Review of "Hank Boyd is Dead" by Jason Minton
Hank Boyd is Dead - 2015
Production by: Cat in a Bag Productions
Distribution by: Terror Films
A caterer Sarah Walsh (Stefanie E. Frame) enters the home of Hank Boyd, reluctantly serving his wake. Hank Boyd was a quiet man Sarah had went to high school with. He stood accused of horrific crimes, taking his own life before he could stand trial. Though Hank was a strange kid, Sarah never believed he could be guilty of such crimes. Her instinct of his innocence only grows stronger as she serves his family. His brother David (David Christopher Wells) is a local cop with a checkered past. Hank’s sister Aubrey (Liv Rooth) is more withdrawn and quiet than Hank was in high school. Their mother Beverly (Carole Monferdini) is a socialite has a touch of out of touch crazy. Sarah soon finds herself held hostage by her job, then the family itself. Family secrets are revealed as Sarah fights for her freedom and her life.
Hank Boyd is Dead is an interesting film. It calls itself, “A comedy of terrors” but not having read that before watching the film it was a third of the way through it before I realized this wasn’t just a normal thriller. It wasn’t a complete spoof though. It felt more like Will Ferrell’s Lifetime movie A Deadly Adoption, where you’re waiting for the punchline the whole film. You’re expecting a spoof and it plays out mostly like the lifetime movie you’d normally expect.

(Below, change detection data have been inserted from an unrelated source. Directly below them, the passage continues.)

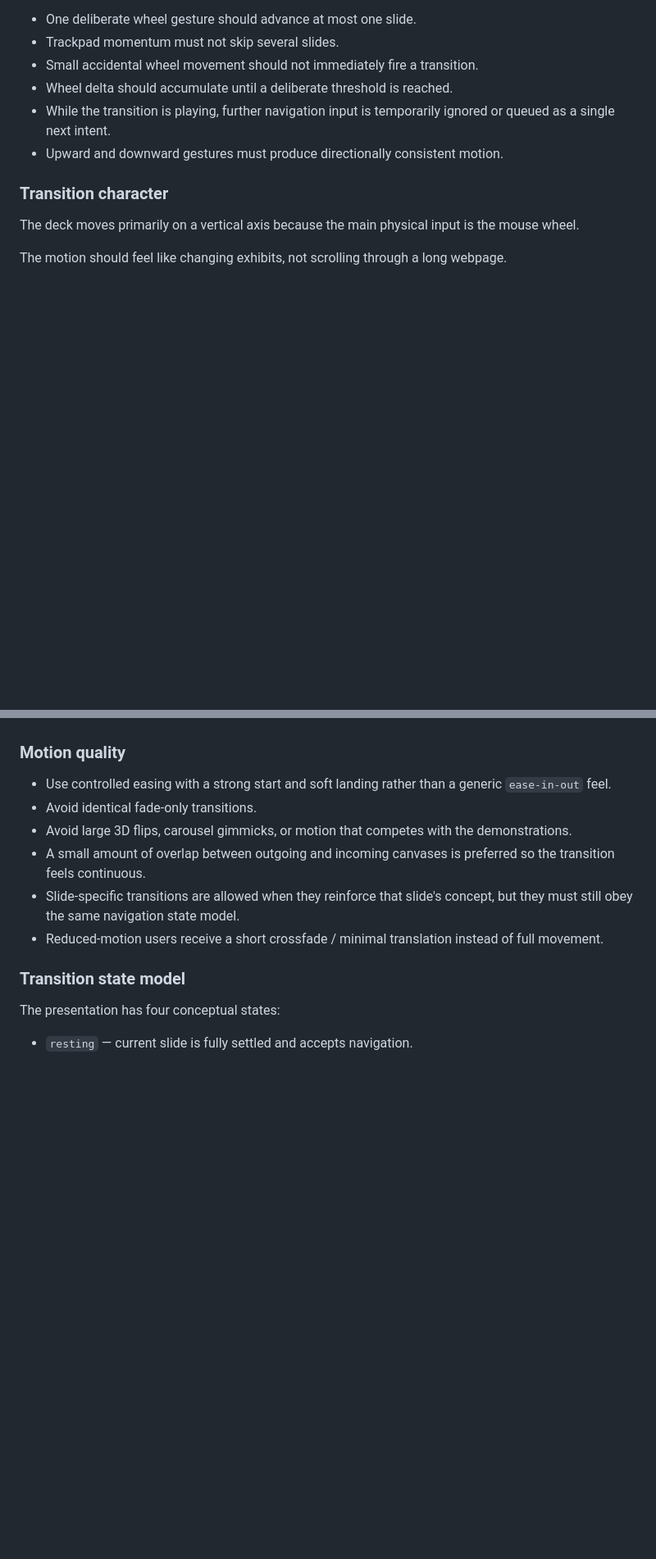
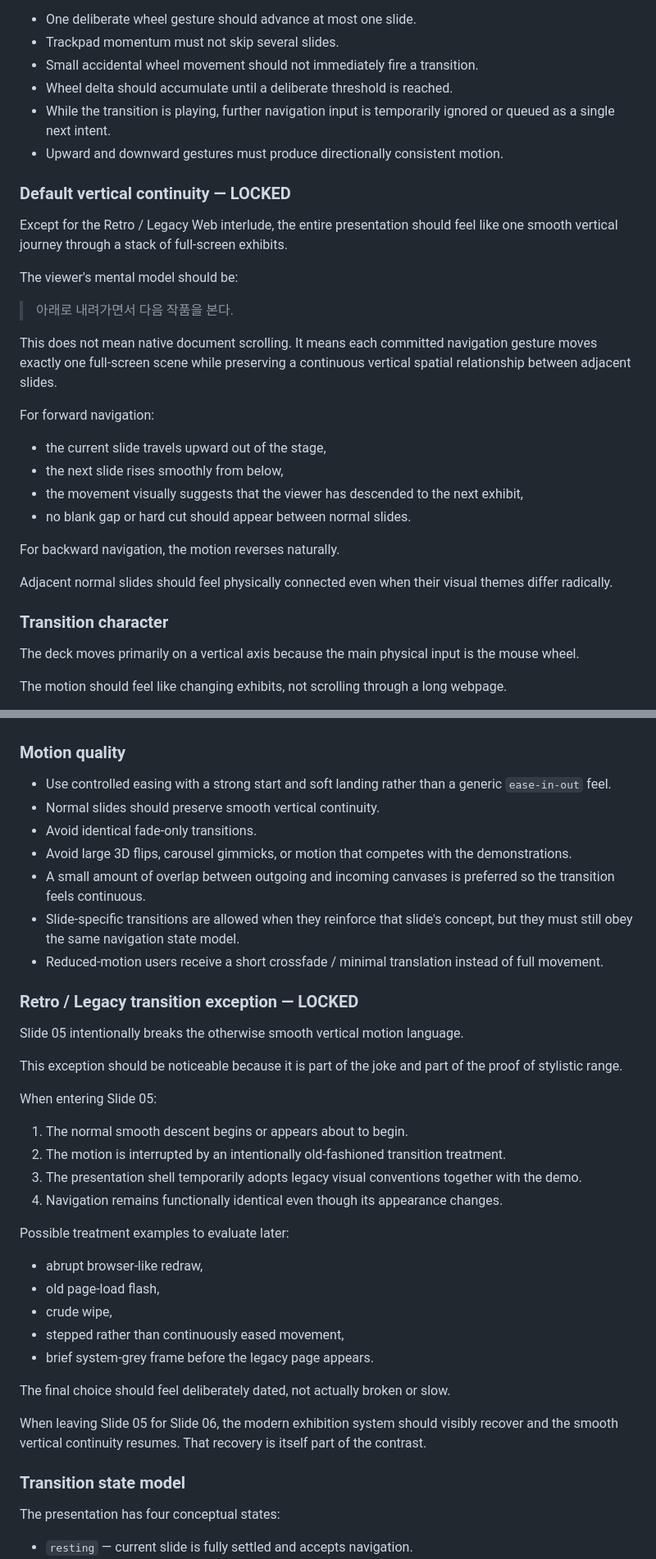
Before and after one commit to Kaetaeru/Common, a Markdown page: website-presentation/STORYBOARD.md, 2 parts joined by grey strips. Shown at 82% size. Drawn GitHub-style; blank space fills up the shorter version.

Commit message:
docs: lock smooth vertical flow with legacy break

```diff
--- a/website-presentation/STORYBOARD.md
+++ b/website-presentation/STORYBOARD.md
@@ -100,6 +102,27 @@ Requirements:
 - While the transition is playing, further navigation input is temporarily ignored or queued as a single next intent.
 - Upward and downward gestures must produce directionally consistent motion.
 
+### Default vertical continuity — LOCKED
+
+Except for the Retro / Legacy Web interlude, the entire presentation should feel like one smooth vertical journey through a stack of full-screen exhibits.
+
+The viewer's mental model should be:
+
+> 아래로 내려가면서 다음 작품을 본다.
+
+This does not mean native document scrolling. It means each committed navigation gesture moves exactly one full-screen scene while preserving a continuous vertical spatial relationship between adjacent slides.
+
+For forward navigation:
+
+- the current slide travels upward out of the stage,
+- the next slide rises smoothly from below,
+- the movement visually suggests that the viewer has descended to the next exhibit,
+- no blank gap or hard cut should appear between normal slides.
+
+For backward navigation, the motion reverses naturally.
+
+Adjacent normal slides should feel physically connected even when their visual themes differ radically.
+
 ### Transition character
 
 The deck moves primarily on a vertical axis because the main physical input is the mouse wheel.
@@ -119,11 +142,37 @@ Previous-slide transition mirrors the same logic in reverse.
 ### Motion quality
 
 - Use controlled easing with a strong start and soft landing rather than a generic `ease-in-out` feel.
+- Normal slides should preserve smooth vertical continuity.
 - Avoid identical fade-only transitions.
 - Avoid large 3D flips, carousel gimmicks, or motion that competes with the demonstrations.
 - A small amount of overlap between outgoing and incoming canvases is preferred so the transition feels continuous.
 - Slide-specific transitions are allowed when they reinforce that slide's concept, but they must still obey the same navigation state model.
 - Reduced-motion users receive a short crossfade / minimal translation instead of full movement.
+
+### Retro / Legacy transition exception — LOCKED
+
+Slide 05 intentionally breaks the otherwise smooth vertical motion language.
+
+This exception should be noticeable because it is part of the joke and part of the proof of stylistic range.
+
+When entering Slide 05:
+
+1. The normal smooth descent begins or appears about to begin.
+2. The motion is interrupted by an intentionally old-fashioned transition treatment.
+3. The presentation shell temporarily adopts legacy visual conventions together with the demo.
+4. Navigation remains functionally identical even though its appearance changes.
+
+Possible treatment examples to evaluate later:
+
+- abrupt browser-like redraw,
+- old page-load flash,
+- crude wipe,
+- stepped rather than continuously eased movement,
+- brief system-grey frame before the legacy page appears.
+
+The final choice should feel deliberately dated, not actually broken or slow.
+
+When leaving Slide 05 for Slide 06, the modern exhibition system should visibly recover and the smooth vertical continuity resumes. That recovery is itself part of the contrast.
 
 ### Transition state model
 
```
Also changed, not shown: other parts of website-presentation/STORYBOARD.md (+2 -0 lines).
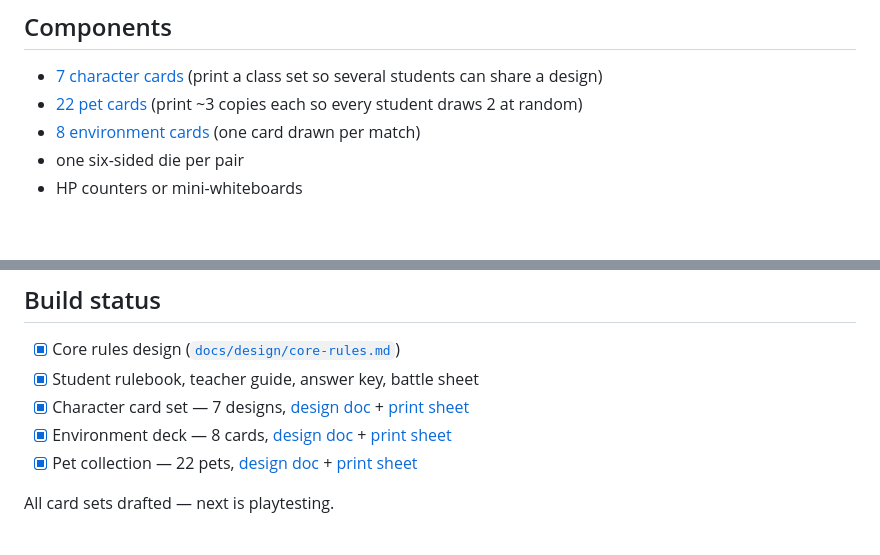
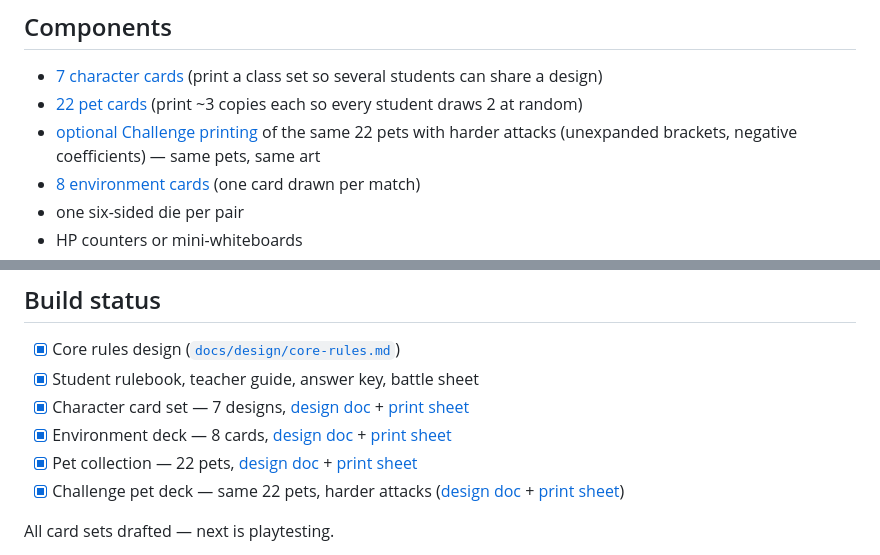
Before and after one commit to xtattik/Algebra_Monster_battle, a Markdown page: README.md, 2 parts joined by grey strips. GitHub-like rendering; blank space fills up the shorter version.

Commit message:
Point core-rules.md and README at the Challenge pet deck

```diff
--- a/README.md
+++ b/README.md
@@ -10,6 +10,7 @@ NSW Mathematics **Stage 4 — Algebraic Techniques**: collecting like terms, sub
 
 - [7 character cards](cards/characters.html) (print a class set so several students can share a design)
 - [22 pet cards](cards/pets.html) (print ~3 copies each so every student draws 2 at random)
+- [optional Challenge printing](cards/pets-challenge.html) of the same 22 pets with harder attacks (unexpanded brackets, negative coefficients) — same pets, same art
 - [8 environment cards](cards/environments.html) (one card drawn per match)
 - one six-sided die per pair
 - HP counters or mini-whiteboards
@@ -25,6 +26,7 @@ NSW Mathematics **Stage 4 — Algebraic Techniques**: collecting like terms, sub
 - [x] Character card set — 7 designs, [design doc](docs/design/characters.md) + [print sheet](cards/characters.html)
 - [x] Environment deck — 8 cards, [design doc](docs/design/environments.md) + [print sheet](cards/environments.html)
 - [x] Pet collection — 22 pets, [design doc](docs/design/pets.md) + [print sheet](cards/pets.html)
+- [x] Challenge pet deck — same 22 pets, harder attacks ([design doc](docs/design/pets-challenge.md) + [print sheet](cards/pets-challenge.html))
 
 All card sets drafted — next is playtesting.
 
```
Also changed, not shown: docs/design/core-rules.md (+2 -1 lines).
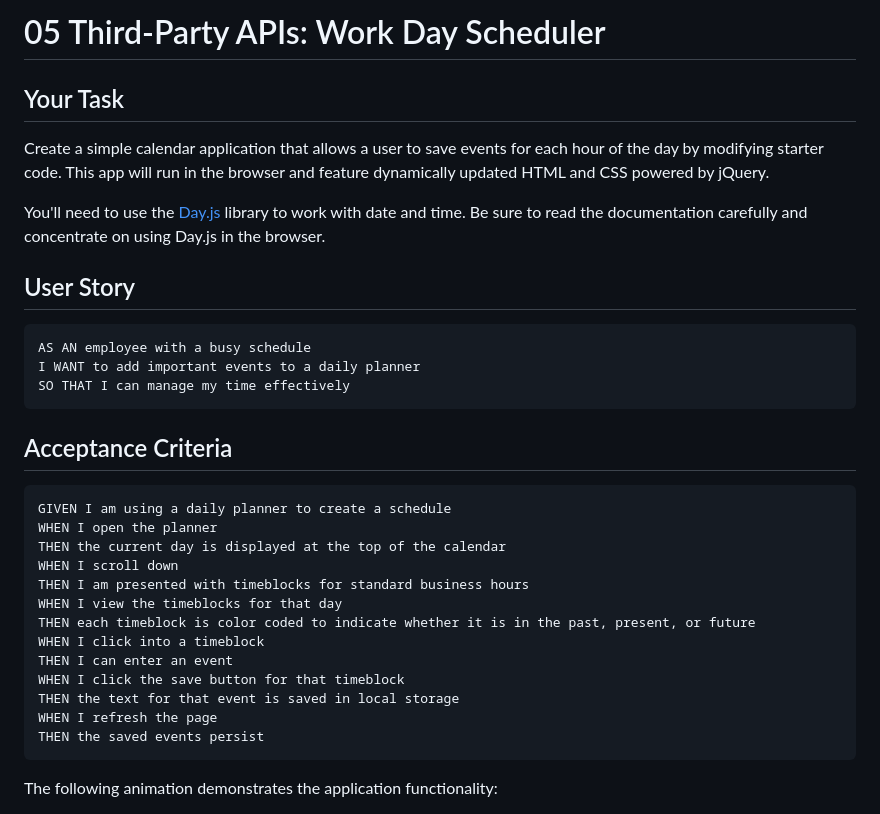
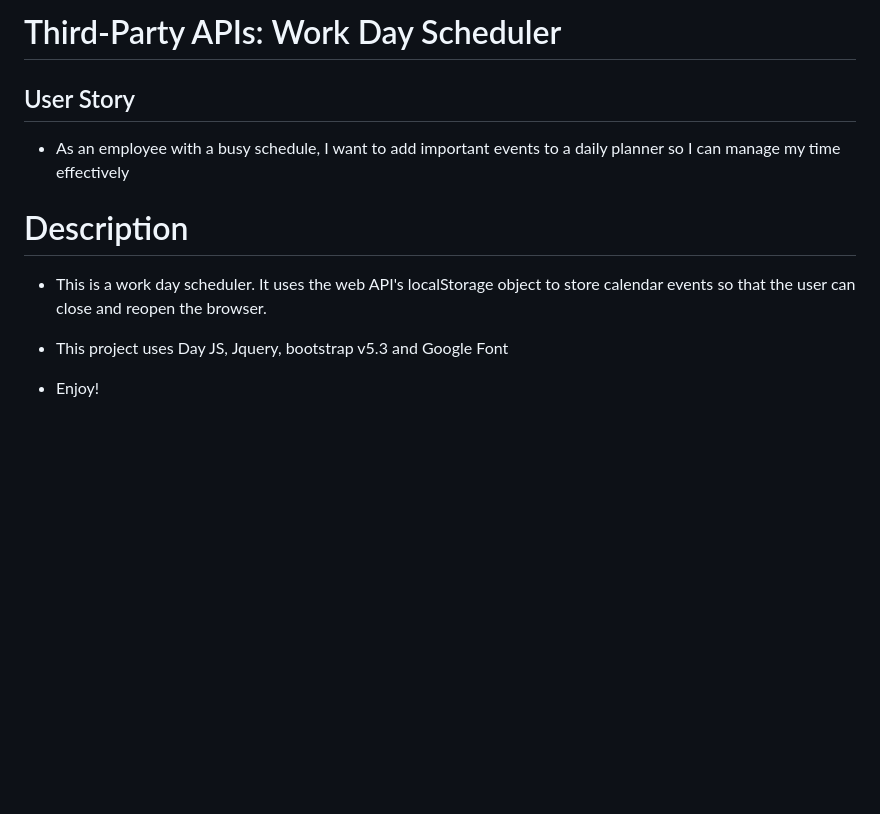
Before and after one commit to johnxlai/work-day-scheduler, a Markdown page: README.md, the part around the change printed below. Drawn GitHub-style; blank space fills up the shorter version.

````diff
--- a/README.md
+++ b/README.md
@@ -1,36 +1,14 @@
-# 05 Third-Party APIs: Work Day Scheduler
+# Third-Party APIs: Work Day Scheduler
 
-## Your Task
-
-Create a simple calendar application that allows a user to save events for each hour of the day by modifying starter code. This app will run in the browser and feature dynamically updated HTML and CSS powered by jQuery.
-
-You'll need to use the [Day.js](https://day.js.org/en/) library to work with date and time. Be sure to read the documentation carefully and concentrate on using Day.js in the browser.
 
 ## User Story
+* As an employee with a busy schedule, I want to add important events to a daily planner so I can manage my time effectively
 
-```md
-AS AN employee with a busy schedule
-I WANT to add important events to a daily planner
-SO THAT I can manage my time effectively
-```
 
-## Acceptance Criteria
 
-```md
-GIVEN I am using a daily planner to create a schedule
-WHEN I open the planner
-THEN the current day is displayed at the top of the calendar
-WHEN I scroll down
-THEN I am presented with timeblocks for standard business hours
-WHEN I view the timeblocks for that day
-THEN each timeblock is color coded to indicate whether it is in the past, present, or future
-WHEN I click into a timeblock
-THEN I can enter an event
-WHEN I click the save button for that timeblock
-THEN the text for that event is saved in local storage
-WHEN I refresh the page
-THEN the saved events persist
-```
+# Description
+* This is a work day scheduler.  It uses the web API's localStorage object to store calendar events so that the user can close and reopen the browser.
 
-The following animation demonstrates the application functionality:
+* This project uses Day JS, Jquery, bootstrap v5.3 and Google Font
+* Enjoy!
 
````
Also changed, not shown: other parts of README.md (+4 -61 lines), assets/img/05-third-party-apis-homework-demo.gif (deleted), assets/img/work-day-scheduler.png (added), 1 other file.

Hank Boyd is Dead is a partial pretend documentary, with small documentary segments interrupting as the movie plays out. Think of 2009’s The Fourth Kind for reference. Though The Fourth Kind pulled off the realistic aspect of their documentary better. Interruptions aside, there is a very interesting story that plays out on screen. The Boyd family is messed up but For his first time feature, writer/director Sean Melia didn’t quite capture the shock value intended. The camerawork in the film is better than most but still has noticeable room for improvement. The score was awkward. I don’t want to say it didn’t work because I’m not sure what to make of it. It did stand out though. The acting in the film isn’t horrible and I’d hate to blame poor performances on the actors. Melia had a good script and story to tell but his dialogue was a bit unrealistic.
I have mixed reviews on this one as it’s a film that doesn’t fit into the movie standard. It’s a good story to tell but poor dialogue to tell it. I like some of the turns the movie takes. It’s mostly looks professionally filmed but at times there are odd shots from a camera out of place. The comedy, horror intentions were missed on me. Not a bad first outing, I want to say you’re halfway there.
2 out of 5 Headless Critics